Resource Review: The Malady Codex (Jason Bakos and Themis Paraskevas): 4 Stars
“Ah… the power of magic. I pity the commoners who fool themselves, believing that one potion made from a petty crook can heal their pain. If, by some miracle, you didn’t get scammed, buying a colorful brew of goblin tea, don’t expect to get rid of these diseases so easily!”
I’ve been looking forward to this codex for the last month. I’m always looking for new ways to inflict various levels of hazard upon my players, and I knew this would be a great tool. With 11 different diseases, including some that can even affect those pesky Paladins and Monks, this codex is an interesting, useful, and fun way to add a bit of grit into your campaign. While plagued with a few problems, it is potentially a great resource for any DM to pull out when needed.
The codex provides a good variety and spectrum of diseases to challenge your players and introduce plot hooks based on them. It is well layed-out, reasonably well written, and systematically describes everything the DM needs to know. Some of the diseases are easy to cure, presenting just a momentary frustration or challenge for even low level players, whereas others could literally span the course of an entire campaign while the adventurers race to stay ahead of it.

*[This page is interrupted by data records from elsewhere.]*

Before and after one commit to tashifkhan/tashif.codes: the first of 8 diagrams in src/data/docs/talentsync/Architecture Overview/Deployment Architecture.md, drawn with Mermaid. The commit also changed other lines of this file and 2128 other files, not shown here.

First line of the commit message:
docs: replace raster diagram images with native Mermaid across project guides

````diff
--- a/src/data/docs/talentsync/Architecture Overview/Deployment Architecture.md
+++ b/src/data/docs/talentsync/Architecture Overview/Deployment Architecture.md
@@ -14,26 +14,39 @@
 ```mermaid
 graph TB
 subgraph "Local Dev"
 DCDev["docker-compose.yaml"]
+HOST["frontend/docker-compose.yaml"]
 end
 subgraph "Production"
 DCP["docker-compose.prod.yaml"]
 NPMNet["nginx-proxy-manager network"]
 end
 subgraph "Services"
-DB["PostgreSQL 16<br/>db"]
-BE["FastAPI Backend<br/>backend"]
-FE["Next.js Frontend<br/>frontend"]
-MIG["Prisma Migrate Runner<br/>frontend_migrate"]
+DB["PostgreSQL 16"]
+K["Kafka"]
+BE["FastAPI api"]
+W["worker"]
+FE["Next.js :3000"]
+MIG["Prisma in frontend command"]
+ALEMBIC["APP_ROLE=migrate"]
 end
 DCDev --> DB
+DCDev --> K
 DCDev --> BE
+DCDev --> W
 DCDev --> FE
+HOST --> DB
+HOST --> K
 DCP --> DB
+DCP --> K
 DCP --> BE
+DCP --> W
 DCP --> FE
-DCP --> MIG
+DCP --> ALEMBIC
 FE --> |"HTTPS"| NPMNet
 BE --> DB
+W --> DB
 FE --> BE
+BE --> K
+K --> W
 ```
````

My favorite disease in the book is Mad Mage Virus. Not only is it penetrative (able to infect those pesky paladins!), but at the later stages it can spawn an aberration, which may lead to a whole new plot line. While one or two of these diseases are narrow use or, in my opinion, relatively boring, I am very excited to introduce most of these into upcoming campaigns.
In addition to 11 diseases, the codex also comes with a few useful appendices. The two NPCs could become useful in certain situations, but they mostly seem like vague deus-ex-machinas to throw in if the PCs need help. Not much is actually said about them in the codex. The 3 “monsters” (two of which spawn from Mad Mage Virus) are genuinely interesting and could add some interesting combat and roleplaying scenarios to any campaign. The magic items, while very specific to the diseases in the codex, are relatively unique and provide easier ways for the PCs to overcome challenges brought on by the maladies. Finally, the two summary tables provide a quick reference for DMs to keep with them, or on their screens
Despite its excellent content, the codex is “plagued” by a few stylistic issues that take away from the overall experience of reading it. First, there are a decent amount of grammar and miss-typed words, as well as an entire paragraph that is placed in the wrong place.
The biggest drawback of the codex is that it seems confused, unable to decide if it wants to be a medical student’s homage to D&D or a fantasy recreation of famous disease. In attempting to straddle both, it becomes nearly schizophrenic and leaves the reader feeling confused. I would prefer for it commit fully in one way or the other. While either would be fine, I would love to see a full immersion into fantasy–fictional lore about how the diseases arose, more quotes and personality from Acesius, and the author’s comments and historical notes relegated to a separate appendix for interested readers to reference.
This doesn’t negate from the overall content and importance of the codex, but it does distract from what could be an overall immersive experience. If these are fixed, future editions would assuredly be 5 stars.
Despite its few flaws, the Malady Codex comes highly recommended at 4 stars. It presents many opportunities for players and DM’s and could be easily integrated into almost any campaign. It is mechanically sound, and presents various levels of challenge for players of all levels.
Pick it up by clicking the picture below: